Liberty on the Waterfront: American Maritime Culture in the Age of Revolution

Liberty on the Waterfront American Maritime Culture in the Age of Revolution Liberty on the Waterfront American Maritime Culture in the Age of Revolution Paul A Gilje Winner of the SHEAR Book Prize Winner of the John Lyman Book Award for U S Maritime History from the

  • Title: Liberty on the Waterfront: American Maritime Culture in the Age of Revolution
  • Author: Paul A. Gilje
  • ISBN: 9780812219937
  • Page: 448
  • Format: Paperback
  • Liberty on the Waterfront American Maritime Culture in the Age of Revolution Paul A Gilje Winner of the 2005 SHEAR Book Prize Winner of the 2004 John Lyman Book Award for U.S Maritime History from the North American Society for Oceanic History In its ambitious sweep and encyclopedic detail, Gilje s rendering of American maritime culture during the tumultuous century froLiberty on the Waterfront American Maritime Culture in the Age of Revolution Paul A Gilje Winner of the 2005 SHEAR Book Prize Winner of the 2004 John Lyman Book Award for U.S Maritime History from the North American Society for Oceanic History In its ambitious sweep and encyclopedic detail, Gilje s rendering of American maritime culture during the tumultuous century from 1750 to 1850 is unlikely to be surpassed William and Mary Quarterly Liberty on the Waterfront dramatically alters past perceptions of sailors and their worlds afloat and ashore A broad based and skillfully crafted piece of social history Journal of American History This well written, well illustrated volume should become the standard, most accessible single source on seamen in antebellum America for many years to come Reviews in American History In its ambitious sweep and encyclopedic detail, Gilje s rendering of American maritime culture during the tumultuous century from 1750 to 1850 is unlikely to be surpassed William and Mary Quarterly Through careful research and colorful accounts, historian Paul A Gilje discovers what liberty meant to an important group of common men in American society, those who lived and worked on the waterfront and aboard ships In the process he reveals that the idealized vision of liberty associated with the Founding Fathers had a much immediate and complex meaning than previously thought In Liberty on the Waterfront American Maritime Culture in the Age of Revolution, life aboard warships, merchantmen, and whalers, as well as the interactions of mariners and others on shore, is recreated in absorbing detail Describing the important contributions of sailors to the resistance movement against Great Britain and their experiences during the Revolutionary War, Gilje demonstrates that, while sailors recognized the ideals of the Revolution, their idea of liberty was far individual in nature often expressed through hard drinking and womanizing or joining a ship of their choice Gilje continues the story into the post Revolutionary world highlighted by the Quasi War with France, the confrontation with the Barbary Pirates, and the War of 1812 Paul A Gilje is Professor of History at the University of Oklahoma He is the author of Rioting in America and The Road to Mobocracy Popular Disorder in New York City, 1763 1834 Early American Studies 2003 360 pages 6 x 9 43 illus ISBN 978 0 8122 1993 7 Paper 26.50s 17.50 World Rights American History

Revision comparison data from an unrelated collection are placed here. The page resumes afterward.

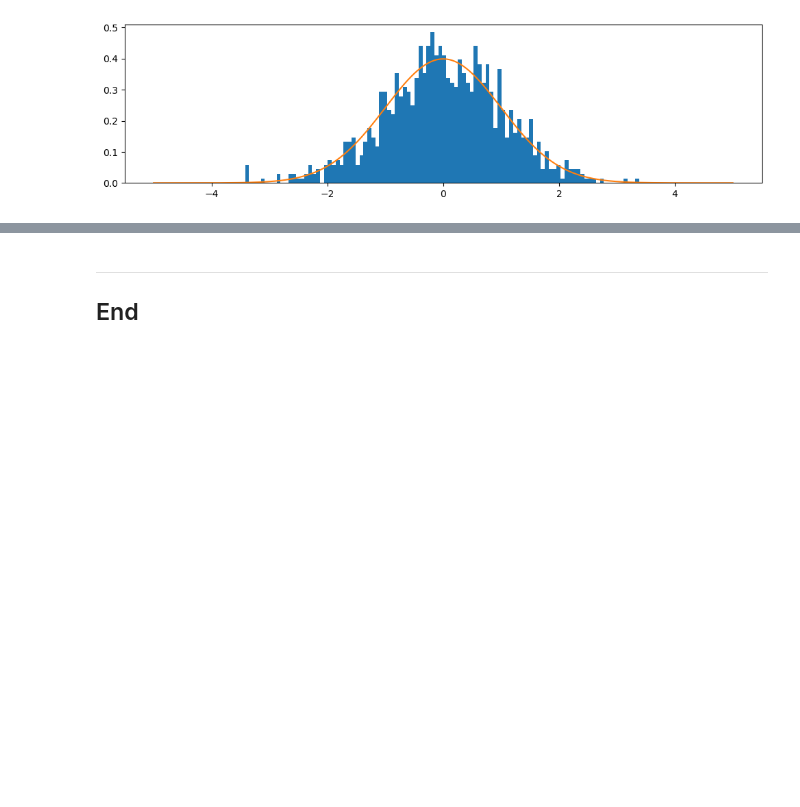
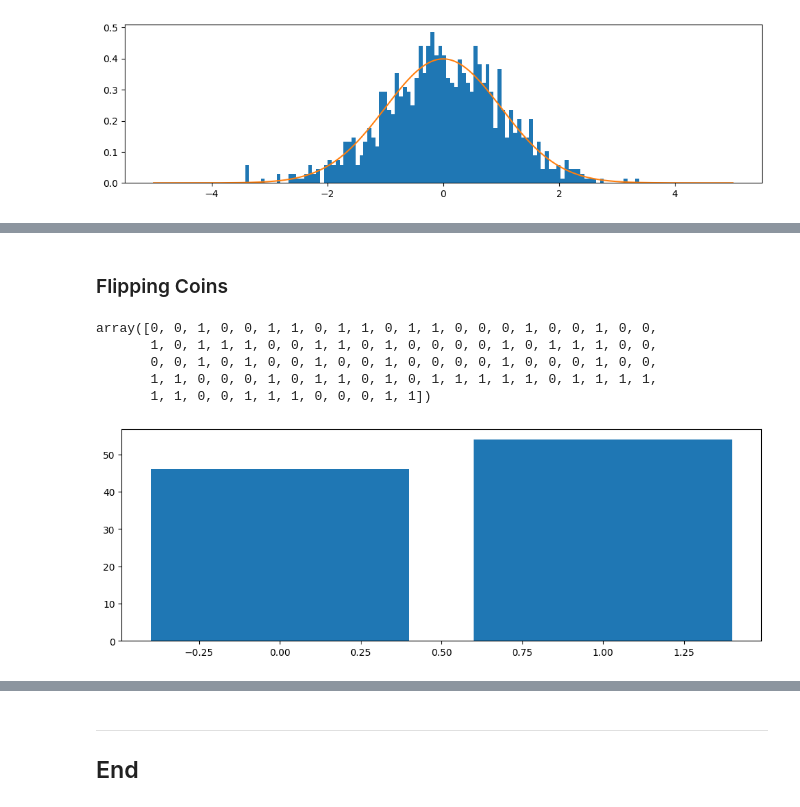
Before and after one commit to rachel-king4/fundamentalsofdataanalysis, a Jupyter notebook: mynotebook.ipynb, the cells around one changed output, grey strips where cells are left out. Cells and saved outputs as stored; diff of their text form; code cells hidden in the pictures; blank space fills up the shorter version.

```diff
--- a/mynotebook.ipynb
+++ b/mynotebook.ipynb
@@ -241,0 +244,2 @@ ax.plot(x, f(x))
+# %% [markdown]
+### Flipping Coins
@@ -241,0 +250,9 @@ ax.plot(x, f(x))
+# %%
+# Flipping a single fair coin 100 times
+np.random.binomial(1, 0.5, 100)
+# %% [output]
+array([0, 0, 1, 0, 0, 1, 1, 0, 1, 1, 0, 1, 1, 0, 0, 0, 1, 0, 0, 1, 0, 0,
+       1, 0, 1, 1, 1, 0, 0, 1, 1, 0, 1, 0, 0, 0, 0, 1, 0, 1, 1, 1, 0, 0,
+       0, 0, 1, 0, 1, 0, 0, 1, 0, 0, 1, 0, 0, 0, 0, 1, 0, 0, 0, 1, 0, 0,
+       1, 1, 0, 0, 0, 1, 0, 1, 1, 0, 1, 0, 1, 1, 1, 1, 1, 0, 1, 1, 1, 1,
+       1, 1, 0, 0, 1, 1, 1, 0, 0, 0, 1, 1])
@@ -241,0 +263,14 @@ ax.plot(x, f(x))
+# %%
+# Flipping a single fair coin 100 times
+rand_coins = np.random.binomial(1, 0.5, 100)
+# %%
+# Create an empty plot
+fig, ax = plt.subplots(figsize=(12,4))
+
+#Count the unique values in the array
+x, counts = np.unique(rand_coins, return_counts=True)
+
+#Create a bar chart of rand_coins
+ax.bar(x, counts);
+# %% [output]
+[figure, added]
```
Also changed, not shown: parts of 19 cells of this notebook.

    One thought on “Liberty on the Waterfront: American Maritime Culture in the Age of Revolution”

    1. Liberty on the Waterfront provides a colorful narrative of maritime culture during the revolutionary period. Paul Gilje argues that sailors became a symbol of revolutionary ideals. These “Tar Jacks,” with their capricious-spending, drunkenness, and rowdy behavior, shunned traditional society. Sailors represented a culture that challenged established British social hierarchy. In short, the sailor, perhaps unconsciously, held symbolic importance for revolutionary-minded citizens of port towns. [...]

    2. Rounding up from 3.5. Very good research and wonderful notes (I spent a lot of time perusing the notes and looking up new books to follow up with). However, the sections lack cohesion; the book reads like loosely related essays rather than a continuous narrative. This may be the nature of the topic, but it would have been nice if either a specific region or time period was focused on--"Age of Revolution" covers a lot of ground, and what was going on in 1830 was pretty different than 1790. Also, [...]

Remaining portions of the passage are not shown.